Manicotti (man-uh-KOT-tee): Tube-shaped pasta about 4 inches long and 1 inch in diameter. Manicotti are boiled, then stuffed with meat or a cheese mixture, covered with a sauce and then baked.
Orzo (OHR-zoh): In Italian this means “barley” but it is actually a tiny, rice-shaped pasta slightly smaller than a pine nut. Orzo is ideal for soups and wonderful when served as a substitute for rice.
Penne (PEN-nay): large, straight tubes of pasta cut on a diagonal.
Penne Rigate (PEN-ay rih-GA-tay): large straight tubes cut on an angle. Cut on angles like pen quills, the roughened ridges and tubular shapes are ideal for holding robust sauces, meats, and vegetables. Penne’s firm texture, versatility and consistency enhance traditional entrée preparation. Ideal for oven baked dishes, as an accompaniment with entrees or as a substitute for rice or potatoes.
Rigatoni (rih-ga-TOE-nee): short, grooved tubes of pasta are an Italian classic. A popular cut with substantial texture, robust meat and delicate cream sauces cling to the soft golden edges and fill the tube with flavor. Rigatoni is ideal for baked dished, stuffing or simply tossing with butter and parmesan.
Rotini (roh-TEE-NEE): short “spirals”. Rotini’s twisted shape holds bits of meat, vegetables and cheese so it works well with any sauce, or you can use it to create salads or baked casseroles.
Shells: this shell-shaped pasta is formed to resemble a Conch shell. Also known as “conchiglie: (kon-KEE-lyay). Shells make a great addition to soups or pasta salad.
Spaghetti (spuh-GEHT-ee): comes from the Italian word for “strings” and in general is in the form of long, thin strands that are round and solid. Canada’s most popular pasta cut. Perfect choice for nearly any sauce.
Tubetti (too-BAYT-tee): Italian for “little tubes”, referring culinarily to tiny, hollow pasta tubes.
Tortiglioni (tor-tig-lee-o-nee) Scoobi Do – short spiral twisted tubular shape.
Vermicelli (ver-mih-CHEHL-ee): Italian for “little worms”, culinarily the term refers to pasta shaped into very thin strands. Vermicelli is much thinner than regular spaghetti.

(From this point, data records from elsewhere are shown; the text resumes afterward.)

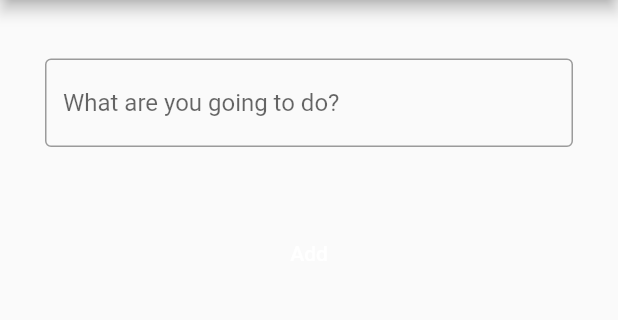
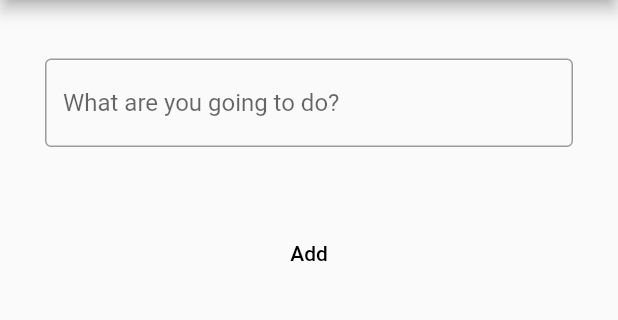
Before and after one commit to gu-tig169/guslarseju, a Flutter app: the SecondView screen opened directly, on a phone screen of 412 x 824 dp, the part 84-404 px from its top. Run offline on Flutter 3.47's test engine with Material 2 defaults, Android fonts, the phone set to English and light mode, and no system bars.

Commit message:
nu fungerar secondview, kan dock inte sortera listan

```diff
--- a/lib/model.dart
+++ b/lib/model.dart
@@ -10,7 +10,7 @@ class TodoTask {
 }
 class MyState extends ChangeNotifier {
   List<TodoTask> _list = [
-    TodoTask(message: 'hej')
+    TodoTask(message: '')
   ];
 
   List<TodoTask> get list => _list;
--- a/lib/secondview.dart
+++ b/lib/secondview.dart
@@ -45,6 +45,7 @@ class SecondViewState extends State<SecondView> {
             Container(height: 39,),
             Container(margin: EdgeInsets.only(left: 30, right: 30),
             child: TextFormField(
+              controller: textEditingController,
               decoration: InputDecoration(
                 border: OutlineInputBorder(),
                 hintText: 'What are you going to do?'
@@ -55,7 +56,7 @@ class SecondViewState extends State<SecondView> {
             Row(mainAxisAlignment: MainAxisAlignment.center,
             children: [
               FlatButton(
-                child: Text('Add', style: TextStyle(color: Colors.white)),
+                child: Text('Add', style: TextStyle(color: Colors.black)),
                 onPressed: () {
                   Navigator.pop(
                     context,
```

Wagon Wheels: shaped accordingly, this pasta shape makes an interesting addition to salads or soups.